The thing about photography is there are so many details to remember. You can miss one tiny setting and there will be something wrong with your photo. And the settings are different for each condition. The camera can be perfectly set for one circumstance, and then conditions change and your photo is too dark, too light or completely out of focus. There is a lot to think about. The one thing that is consistent is the lens cap. It doesn't matter how expensive your camera is, if your lens cap is on the lens, you're not capturing anything! Every time you want to take a picture, you have to pull off the lens cap. It is the most basic and obvious step of any photographic adventure.

Today I was watching the Olympics in London. There are always a thousand photographers in the background. It is cool to see them snapping away and capturing those moments. In the background of one of the shots, I noticed a professional photographer checking his camera and trying to figure out why it wasn't working. From my vantage point, I could see that his lens cap was still on his camera. In a minute or so, he figured out the issue and got to work.
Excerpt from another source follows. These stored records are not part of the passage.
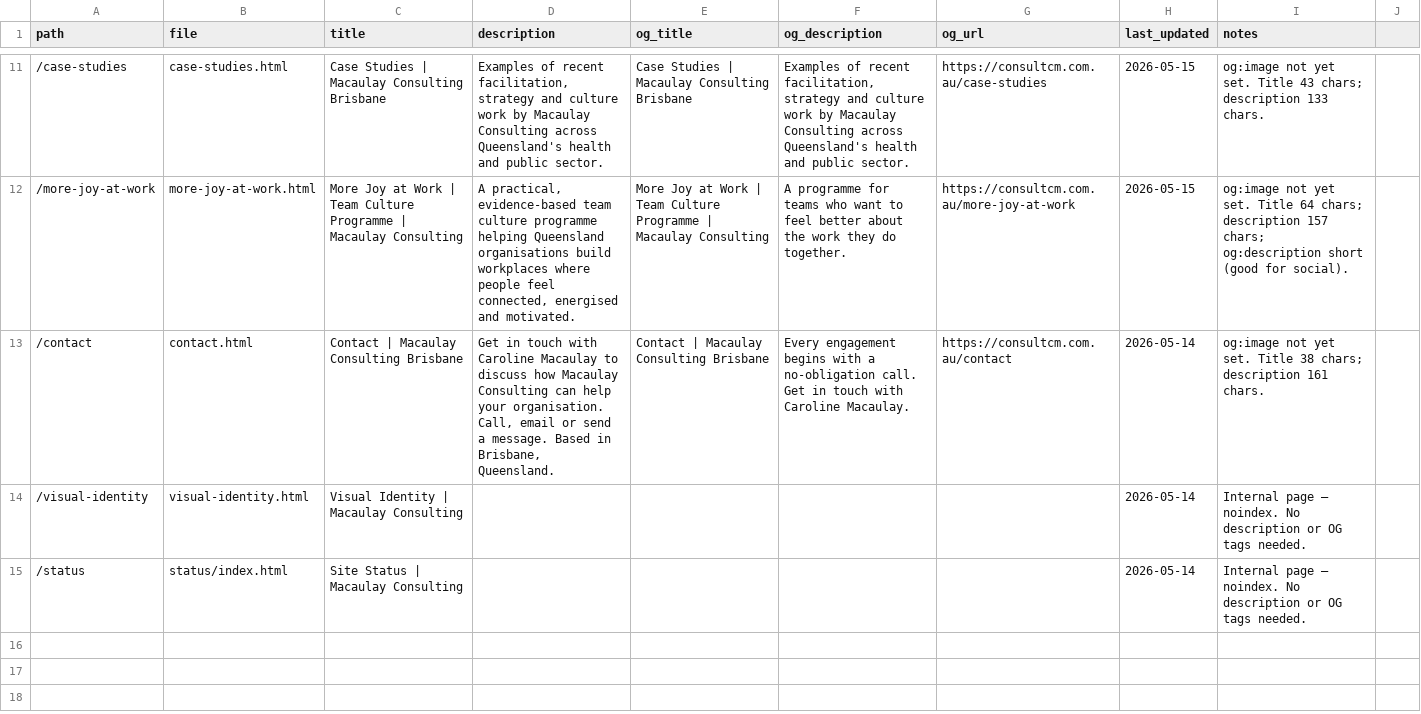
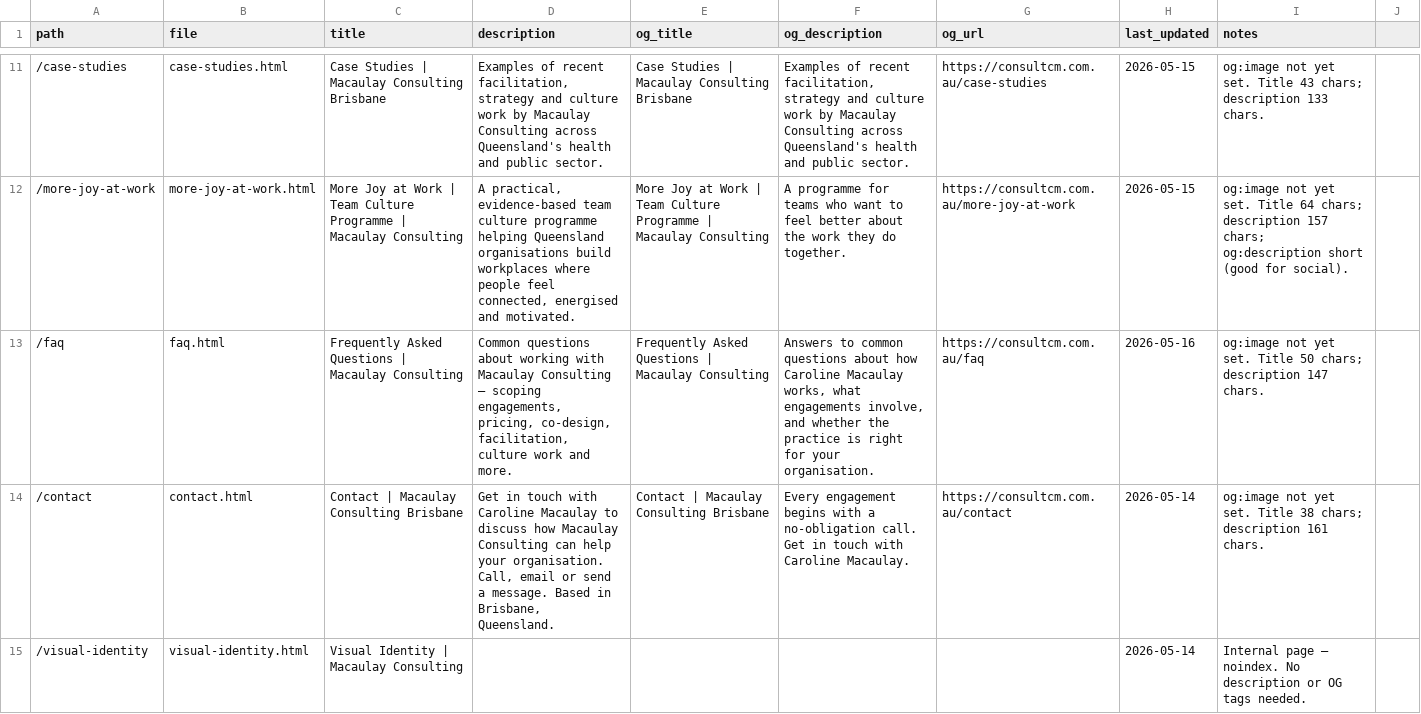
Before and after one commit to fazzlerock/macaulayconsultingdotcom, a CSV file: seo_metadata.csv, drawn as a sheet; only a part is shown, gaps mark what is left out; the shorter side is filled out with more unchanged rows; the diff names each change by its address in the sheet, - before the commit and + after, or states it on an @@ line.

```diff
--- a/seo_metadata.csv
+++ b/seo_metadata.csv
+row 13: /faq | faq.html | Frequently Asked Questions | Macaulay Consulting | Common questions about working with Macaulay Consulting — scoping engagements, pricing, co-design, facilitation, culture work and more. | Frequently Asked Questions | Macaulay Consulting | Answers to common questions about how Caroline Macaulay works, what engagements involve, and whether the practice is right for your organisation. | https://consultcm.com.au/faq | 2026-05-16 | og:image not yet set. Title 50 chars; description 147 chars.
```
Also changed, not shown: 18 other files.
This half a second on camera got me thinking for two reasons. First, if professionals can make this mistake, I don't feel bad at all for making the mistake myself and accidentally leaving my lens cap on sometimes. Second, I think we always want to make things more complicated than they really need to be. In photography, sometimes it's as simple as taking the lens cap off to fix the problem. In life, we look for some mystical secret behind having a relationship with God. Really it can be very simple...He is the one seeking intimacy with us. I think there are times when we sit there fiddling with the settings on "our camera" and wondering why it doesn't work. But we aren't practicing the basic spiritual disciplines. We don't seek community with others and have real conversations that really challenge us and challenge others. Often, we get stuck with our lens cap on.


Photo credit: rollingroscoe from morguefile.com